The Senate has always been the problem child of Confederation. It has never lived up to its expectations to be a deliberative body representing the interests of the different regions of Canada. Almost from the moment the Senate was created, there were calls for its reform, even its abolition.
Throughout its 145 year existence, the Senate has soldiered on. At times it has been ridiculed. Rarely has it been praised for some of the important work that it has done in scrutinizing legislation and in studying serious public policy issues like mental health and the legalization of marijuana.
More often than not the Senate has been ignored. Those days have likely past. The genie of transparency has been let out of the bottle and now unleashed it will not be able to be contained.
The Senate now faces the most critical challenge to its legitimacy in recent history. It is not clear whether it will be able to face that challenge. It must heal itself or it will become a perpetual political punching bag.

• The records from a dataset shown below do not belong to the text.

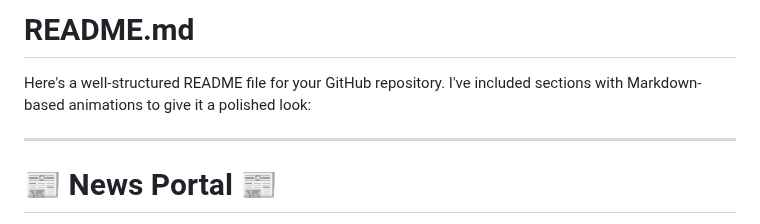
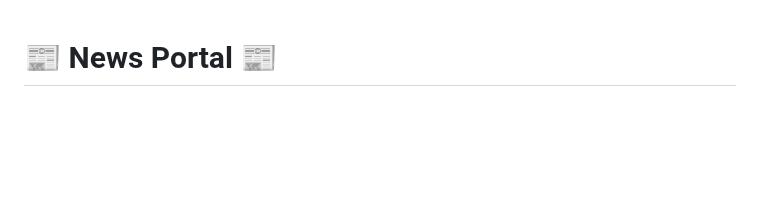
Before and after one commit to R4255/news_portal, a Markdown page: README.md, the part around the change. Rendered like a GitHub page; blank space fills up the shorter version.

```diff
--- a/README.md
+++ b/README.md
@@ -1,7 +1,3 @@
-# README.md
-Here's a well-structured README file for your GitHub repository. I've included sections with Markdown-based animations to give it a polished look:
-
----
 
 # 📰 News Portal 📰
 
```
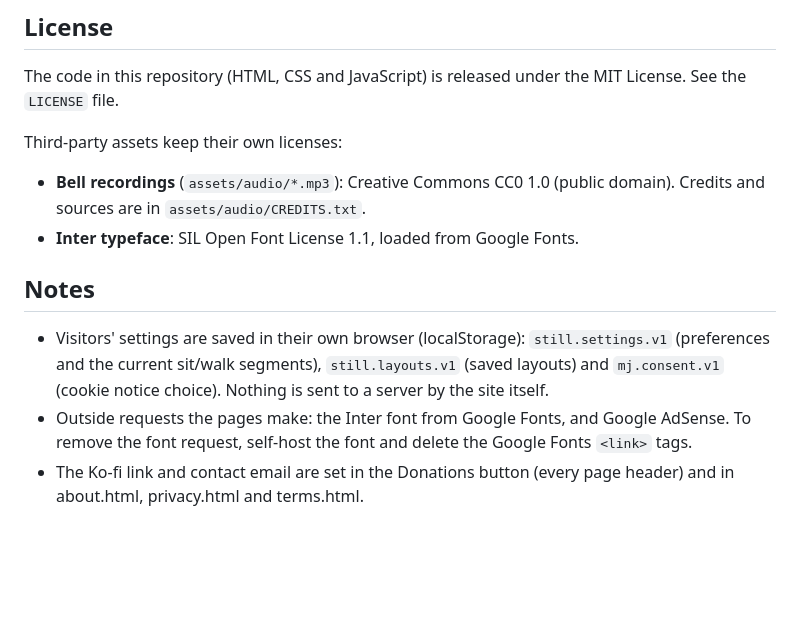
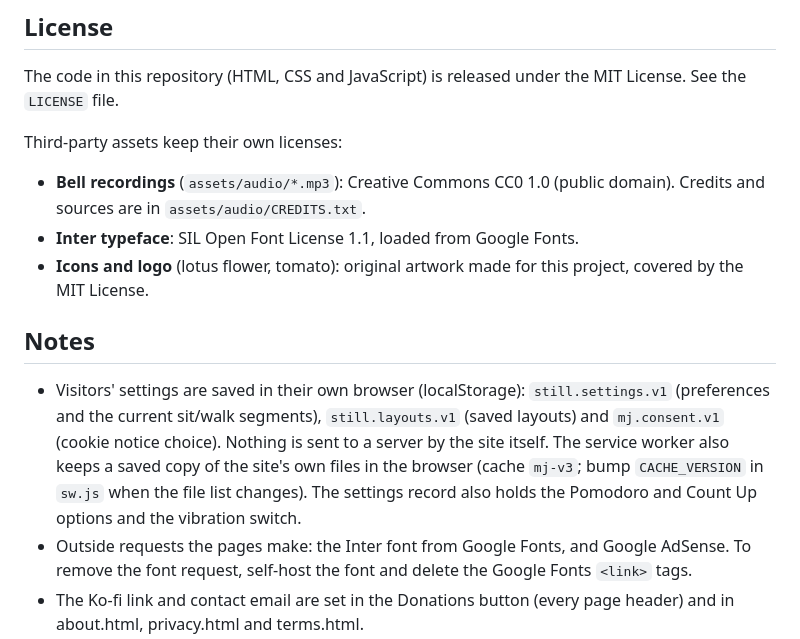
Before and after one commit to cpiccirilli1/mindfuljoyapp, a Markdown page: README.md, the part around one of its changes. GitHub-like rendering; blank space fills up the shorter version.

```diff
--- a/README.md
+++ b/README.md
@@ -113,12 +120,15 @@ Third-party assets keep their own licenses:
 
 - **Bell recordings** (`assets/audio/*.mp3`): Creative Commons CC0 1.0 (public domain). Credits and sources are in `assets/audio/CREDITS.txt`.
 - **Inter typeface**: SIL Open Font License 1.1, loaded from Google Fonts.
+- **Icons and logo** (lotus flower, tomato): original artwork made for this project, covered by the MIT License.
 
 ## Notes
 
 - Visitors' settings are saved in their own browser (localStorage): `still.settings.v1` (preferences and the
   current sit/walk segments), `still.layouts.v1` (saved layouts) and `mj.consent.v1` (cookie notice choice).
-  Nothing is sent to a server by the site itself.
+  Nothing is sent to a server by the site itself. The service worker also keeps a saved copy of the site's own
+  files in the browser (cache `mj-v3`; bump `CACHE_VERSION` in `sw.js` when the file list changes). The settings
+  record also holds the Pomodoro and Count Up options and the vibration switch.
 - Outside requests the pages make: the Inter font from Google Fonts, and Google AdSense. To remove the font
   request, self-host the font and delete the Google Fonts `<link>` tags.
 - The Ko-fi link and contact email are set in the Donations button (every page header) and in about.html,
```
Also changed, not shown: other parts of README.md (+14 -7 lines).
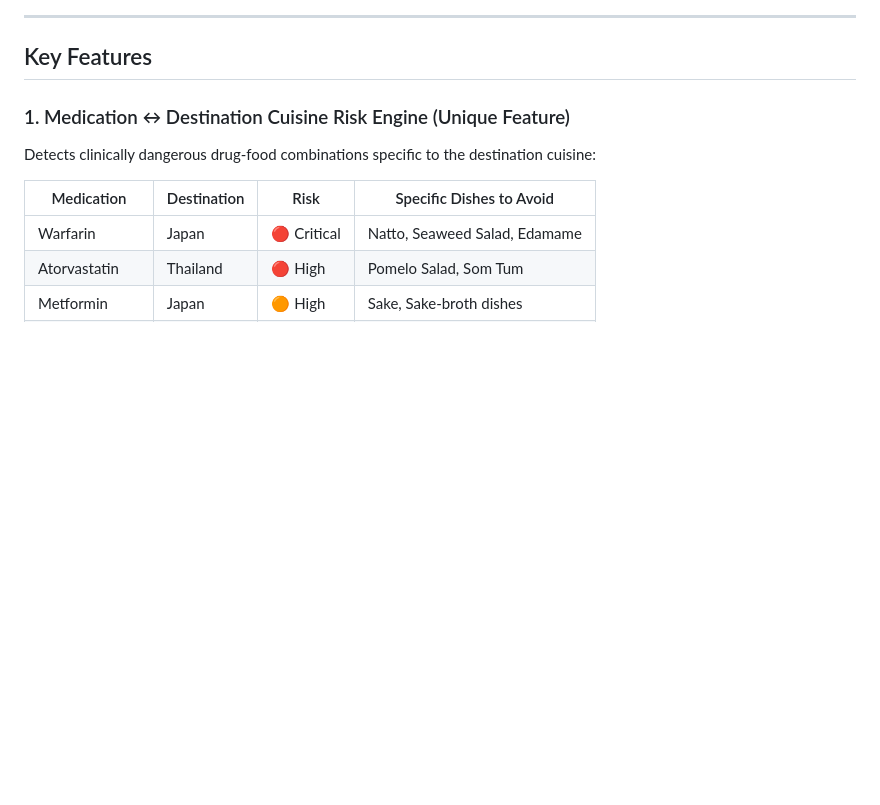
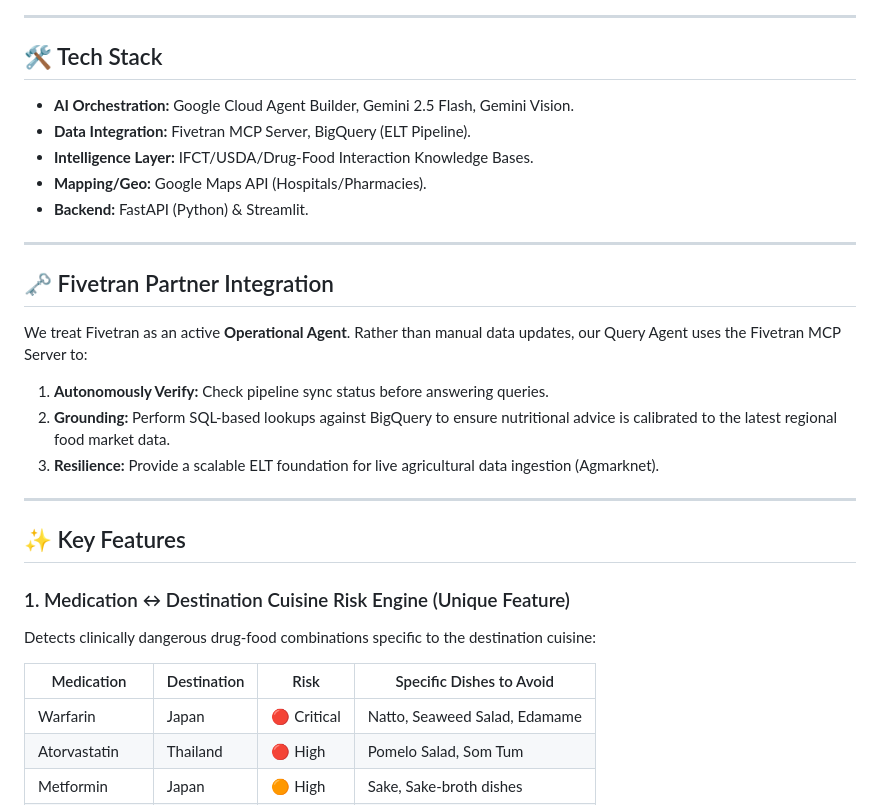
Before and after one commit to PranavS1604/NutriGuard-AI, a Markdown page: README.md, the part around one of its changes. GitHub-like rendering; blank space fills up the shorter version.

```diff
--- a/README.md
+++ b/README.md
@@ -65,7 +74,27 @@ NutriGuard AI is a **multi-agent travel health copilot** that keeps chronically
 
 ---
 
-## Key Features
+## 🛠️ Tech Stack
+
+* **AI Orchestration:** Google Cloud Agent Builder, Gemini 2.5 Flash, Gemini Vision.
+* **Data Integration:** Fivetran MCP Server, BigQuery (ELT Pipeline).
+* **Intelligence Layer:** IFCT/USDA/Drug-Food Interaction Knowledge Bases.
+* **Mapping/Geo:** Google Maps API (Hospitals/Pharmacies).
+* **Backend:** FastAPI (Python) & Streamlit.
+
+---
+
+## 🗝️ Fivetran Partner Integration
+
+We treat Fivetran as an active **Operational Agent**. Rather than manual data updates, our Query Agent uses the Fivetran MCP Server to:
+
+1. **Autonomously Verify:** Check pipeline sync status before answering queries.
+2. **Grounding:** Perform SQL-based lookups against BigQuery to ensure nutritional advice is calibrated to the latest regional food market data.
+3. **Resilience:** Provide a scalable ELT foundation for live agricultural data ingestion (Agmarknet).
+
+---
+
+## ✨ Key Features
 
 ### 1. Medication ↔ Destination Cuisine Risk Engine (Unique Feature)
 Detects clinically dangerous drug-food combinations specific to the destination cuisine:
```
Also changed, not shown: other parts of README.md (+101 -85 lines), nutriguard_banner.png (added).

It has started with Senatorial expenses but that is only the tip of the iceberg. Expenses are about whether Senators are entitled to certain funds. The next threat is the constitutional requirement for residency. This challenges whether some Senators are entitled to be in the Senate at all.
The Constitution requires that a Senator “shall be resident in the Province for which he is appointed.” It further states that “The Place of a Senator shall become vacant. . .if [a Sentaor] ceases to be qualified in respect of Property or of Residence…”. What does it mean to be “resident” in the Province for which one is appointed? Who determines this? The Constitution further provides that if a question arises respecting the qualifications of senator or a vacancy in the Senate, such questions shall be heard and determined by the Senate.
The Senate clearly has the constitutional power to define residency. It never has. In fact, it does not appear that the issue has ever been raised in the Senate. Until now.
If ever there was a case that cried out for the Senate to exercise its constitutional powers and indeed its duty to define residency and declare the place of a Senator vacant it was Senator Andy Thompson. The Senator from Ontario reputedly lived in Mexico – he was famously mocked by the Reform Party who brought a mariachi band to the Senate (Canadian politics was much more fun years ago). Thompson was suspended by the Senate not for failing to meet the residency requirements but for his horrible attendance record. Ultimately, Mr. Thompson resigned.
For much of its history, the Senate has operated as a Gentleman’s Club. Whether it was by tacit agreement or by neglect, Senators did not question the residency of other Senators. And the opposition or the media did not seem to notice. They do now.
In a post-Duffy politics, every Senatorial appointment from now on will be rightly scrutinized by the media and by the opposition questioning whether the appointee meets the constitutional residency requirements. The Governor General – who formally appoints Senators – would be within his rights and well-advised to demand assurances from the Prime Minister that the proposed Senator meets all constitutional qualifications.
If the Senate does not act – and soon – to define the residency requirements and act on them, the courts likely will. It is only a matter of time before the Senate finds itself on the wrong end of a legal challenge. Courts are likely to defer to the powers of the Senate in many things but they are unlikely to defer to the complete failure of the Senate to act on this issue. For those that think that the courts would never wade into determining Senate qualifications, I would refer them to the statute of the Famous Five on Parliament Hill (once featured on the back of the old $50 bill). In the Persons Case, the Government of Canada asked the courts to determine whether the phrase “qualified persons” included women for purposes of appointment to the Senate. It is not much of a stretch to say that the courts could and would interpret the meaning of “resident in the Province for which he is appointed”.
Residency is not some archaic constitutional requirement like the $4,000 property requirement. It goes to the raison d’etre of the Senate as a nationally representative body.
Post-Duffy, the Senate will never be the same. The age of gentleman’s club is over. The question is whether the Senate will be able to heal itself or whether it will completely lose the faith of Canadians.
Adam Dodek is a founding member of the University of Ottawa’s Public Law Group and the author of The Canadian Constitution (Dundurn 2013).